Pollinator functional diversity and abundance enhance crop pollination and yield (Nature Comms)

Insects provide a valuable service to the agricultural industry through pollination, which increases both the quality and harvest volume for many important food crops, however little is known regarding the role of insect functional trait differences in promoting crop pollination. Woodcock et al. tested two contrasting hypotheses that propose mechanisms through which pollinator community structure and functional traits influence pollination: the mass ratio hypothesis, which posits that the traits of the most abundant insect species will predict pollination success in a community, and the complementarity hypothesis, which posits that communities with more diverse functional traits will have greater pollination success. They found support for the complementarity hypothesis via correlations between functional divergence in effect traits and crop yield after accounting for any effects of overall pollinator abundance. No evidence supporting the mass ratio hypothesis was found.
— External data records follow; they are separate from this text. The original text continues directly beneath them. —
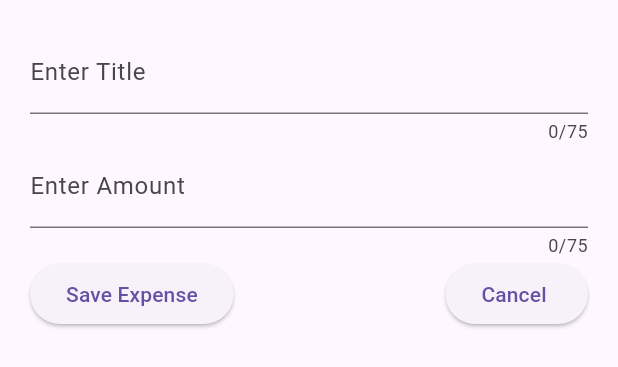
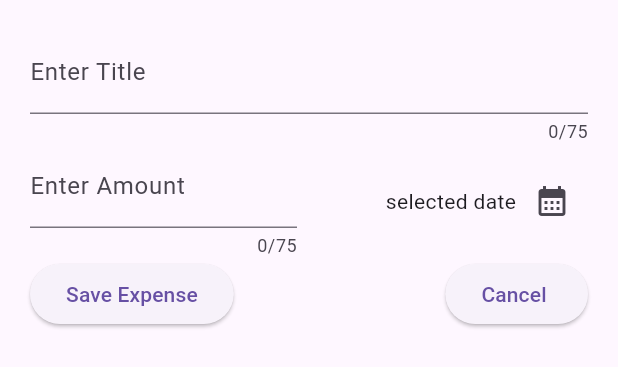
Before and after one commit to AsmaaJAH/FlutterDartUdemyCourseApp_TheCompleteGuide2023Edition, a Flutter app: the NewExpense widget shown alone on an empty page, opened directly, after a tap on "Save Expense", on a phone screen of 412 x 824 dp. Shown: the top 367 px of the screen. Run offline on Flutter 3.47's test engine with Material 2 defaults, Android fonts, the phone set to English and light mode, and no system bars; our stand-ins replace google_fonts.

Commit message:
DateTime

```diff
--- a/lib/section5_expense_tracker_app/widgets/new_expense.dart
+++ b/lib/section5_expense_tracker_app/widgets/new_expense.dart
@@ -11,6 +11,15 @@ class NewExpense extends StatefulWidget {
 class _NewExpenseState extends State<NewExpense> {
   final _titleController = TextEditingController();
   final _amountController = TextEditingController();
+  void _presentDatePicker() {
+    final now = DateTime.now();
+    final firstDate = DateTime(now.year - 1, now.month, now.day);
+    showDatePicker(
+        context: context,
+        initialDate: now,
+        firstDate: firstDate,
+        lastDate: now);
+  }
 
   @override
   void dispose() {
@@ -33,7 +42,10 @@ class _NewExpenseState extends State<NewExpense> {
               label: Text("Enter Title"),
             ),
           ),
-          TextField(
+          Row(
+            children: [
+              Expanded(
+                child: TextField(
                   controller: _amountController,
                   maxLength: 75,
                   keyboardType: TextInputType.number,
@@ -42,22 +54,38 @@ class _NewExpenseState extends State<NewExpense> {
                     label: Text("Enter Amount"),
                   ),
                 ),
+              ),
+              const SizedBox(width: 16),
+              Expanded(
+                child: Row(
+                  mainAxisAlignment: MainAxisAlignment.end,
+                  crossAxisAlignment: CrossAxisAlignment.center,
+                  children: [
+                    const Text('selected date'),
+                    IconButton(
+                      onPressed: _presentDatePicker,
+                      icon: const Icon(
+                        Icons.calendar_month,
+                      ),
+                    ),
+                  ],
+                ),
+              ),
+            ],
+          ),
           Row(
             children: [
               ElevatedButton(
                 onPressed: () {
-                  print(_titleController.text);
-                  print(_amountController.text);
-
+                  // print(_titleController.text);
+                  // print(_amountController.text);
                 },
                 child: const Text('Save Expense'),
               ),
               const Spacer(),
               ElevatedButton(
                 onPressed: () {
-                  print(_titleController.text);
-                  print(_amountController.text);
-
+                  Navigator.pop(context);
                 },
                 child: const Text('Cancel '),
               ),
```
Lines whose indentation alone changed are shown as unchanged.
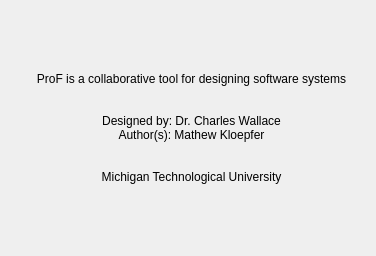
Old version of the form about.ui in the repository mtkloepf/ProF.
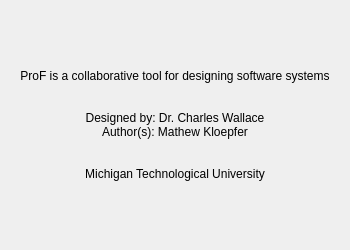
New version of the form.

Commit message: Updated the about dialog to not be resizable, now also has a layout.

What changed in the file:
```diff
--- a/about.ui
+++ b/about.ui
@@ -6,22 +6,25 @@
    <rect>
     <x>0</x>
     <y>0</y>
-    <width>376</width>
-    <height>256</height>
+    <width>350</width>
+    <height>250</height>
    </rect>
   </property>
+  <property name="sizePolicy">
+   <sizepolicy hsizetype="Fixed" vsizetype="Fixed">
+    <horstretch>0</horstretch>
+    <verstretch>0</verstretch>
+   </sizepolicy>
+  </property>
   <property name="windowTitle">
    <string>Form</string>
   </property>
-  <widget class="QLabel" name="label">
-   <property name="geometry">
-    <rect>
-     <x>6</x>
-     <y>2</y>
-     <width>371</width>
-     <height>251</height>
-    </rect>
+  <layout class="QHBoxLayout" name="horizontalLayout" stretch="0">
+   <property name="sizeConstraint">
+    <enum>QLayout::SetDefaultConstraint</enum>
    </property>
+   <item>
+    <widget class="QLabel" name="aboutLabel">
    <property name="text">
     <string>ProF is a collaborative tool for designing software systems
 
@@ -36,6 +39,8 @@
     <set>Qt::AlignCenter</set>
    </property>
   </widget>
+   </item>
+  </layout>
  </widget>
  <resources/>
  <connections/>
```
Left out of the diff: 2 changed lines with no effect on the pictures. Lines whose indentation alone changed are shown as unchanged. The commit also changes 1 other file.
This study highlights the potential value that promoting and maintaining functionally diverse insect communities could have for the agricultural industry and the importance of further studying the relationships between pollinator functional diversity and plant fitness. (Summary by Rebecca Hayes) Nature Comms. 10.1038/s41467-019-09393-6